Start of Block

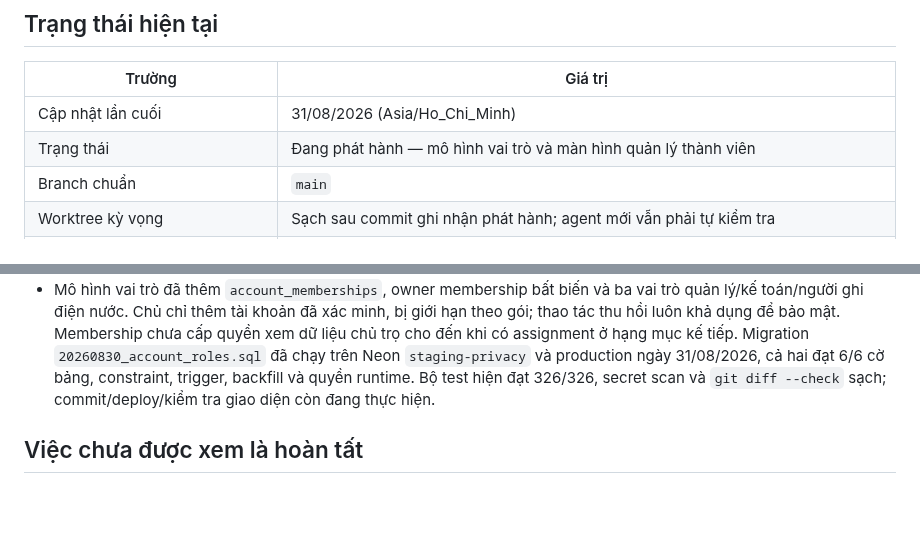
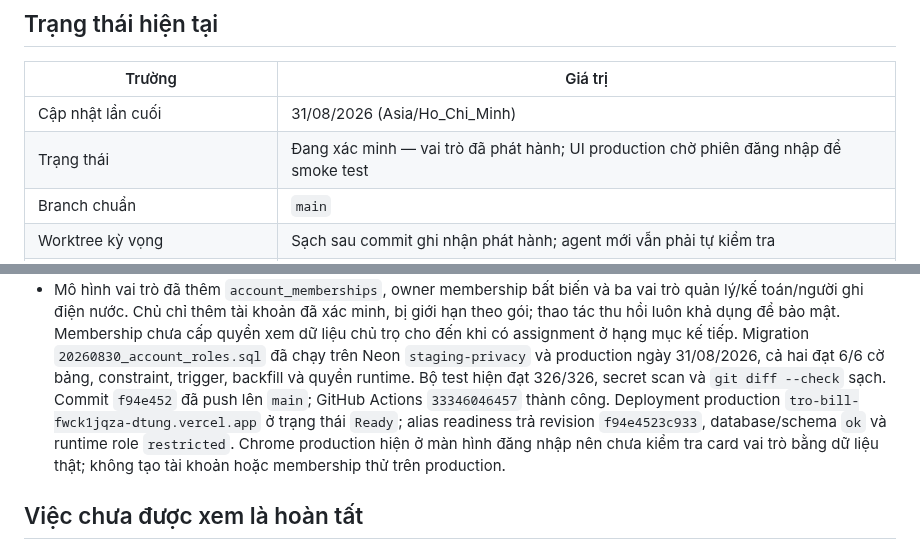
Before and after one commit to DTung1291/tro-bill, a Markdown page: docs/AI_HANDOFF.md, 2 parts joined by grey strips. GitHub-like rendering; blank space fills up the shorter version.

Commit message:
Record account roles production rollout

```diff
--- a/docs/AI_HANDOFF.md
+++ b/docs/AI_HANDOFF.md
@@ -9,7 +9,7 @@ trong `../AGENTS.md`.
 | Trường | Giá trị |
 |---|---|
 | Cập nhật lần cuối | 31/08/2026 (Asia/Ho_Chi_Minh) |
-| Trạng thái | Đang phát hành — mô hình vai trò và màn hình quản lý thành viên |
+| Trạng thái | Đang xác minh — vai trò đã phát hành; UI production chờ phiên đăng nhập để smoke test |
 | Branch chuẩn | `main` |
 | Worktree kỳ vọng | Sạch sau commit ghi nhận phát hành; agent mới vẫn phải tự kiểm tra |
 | Phần ứng dụng phát hành gần nhất | `6aa82cc` — một chủ sở hữu quản lý nhiều khu/tòa nhà |
@@ -148,7 +148,12 @@ có khu mặc định và import tương thích. Hạng mục tiếp theo là m
   Migration `20260830_account_roles.sql` đã chạy trên Neon `staging-privacy` và
   production ngày 31/08/2026, cả hai đạt 6/6 cờ bảng, constraint, trigger,
   backfill và quyền runtime. Bộ test hiện đạt 326/326, secret scan và
-  `git diff --check` sạch; commit/deploy/kiểm tra giao diện còn đang thực hiện.
+  `git diff --check` sạch. Commit `f94e452` đã push lên `main`; GitHub Actions
+  `33346046457` thành công. Deployment production
+  `tro-bill-fwck1jqza-dtung.vercel.app` ở trạng thái `Ready`; alias readiness
+  trả revision `f94e4523c933`, database/schema `ok` và runtime role `restricted`.
+  Chrome production hiện ở màn hình đăng nhập nên chưa kiểm tra card vai trò
+  bằng dữ liệu thật; không tạo tài khoản hoặc membership thử trên production.
 
 ## Việc chưa được xem là hoàn tất
 
```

End of Block

> [PROBLEM DESCRIPTION]: Leaving every picture out, output the data exactly as it stands.

> [RESPONSE TO THE EXERCISE]:
Before and after one commit to DTung1291/tro-bill, a Markdown page: docs/AI_HANDOFF.md, 2 parts joined by grey strips. GitHub-like rendering; blank space fills up the shorter version.

Commit message:
Record account roles production rollout

```diff
--- a/docs/AI_HANDOFF.md
+++ b/docs/AI_HANDOFF.md
@@ -9,7 +9,7 @@ trong `../AGENTS.md`.
 | Trường | Giá trị |
 |---|---|
 | Cập nhật lần cuối | 31/08/2026 (Asia/Ho_Chi_Minh) |
-| Trạng thái | Đang phát hành — mô hình vai trò và màn hình quản lý thành viên |
+| Trạng thái | Đang xác minh — vai trò đã phát hành; UI production chờ phiên đăng nhập để smoke test |
 | Branch chuẩn | `main` |
 | Worktree kỳ vọng | Sạch sau commit ghi nhận phát hành; agent mới vẫn phải tự kiểm tra |
 | Phần ứng dụng phát hành gần nhất | `6aa82cc` — một chủ sở hữu quản lý nhiều khu/tòa nhà |
@@ -148,7 +148,12 @@ có khu mặc định và import tương thích. Hạng mục tiếp theo là m
   Migration `20260830_account_roles.sql` đã chạy trên Neon `staging-privacy` và
   production ngày 31/08/2026, cả hai đạt 6/6 cờ bảng, constraint, trigger,
   backfill và quyền runtime. Bộ test hiện đạt 326/326, secret scan và
-  `git diff --check` sạch; commit/deploy/kiểm tra giao diện còn đang thực hiện.
+  `git diff --check` sạch. Commit `f94e452` đã push lên `main`; GitHub Actions
+  `33346046457` thành công. Deployment production
+  `tro-bill-fwck1jqza-dtung.vercel.app` ở trạng thái `Ready`; alias readiness
+  trả revision `f94e4523c933`, database/schema `ok` và runtime role `restricted`.
+  Chrome production hiện ở màn hình đăng nhập nên chưa kiểm tra card vai trò
+  bằng dữ liệu thật; không tạo tài khoản hoặc membership thử trên production.
 
 ## Việc chưa được xem là hoàn tất
 
```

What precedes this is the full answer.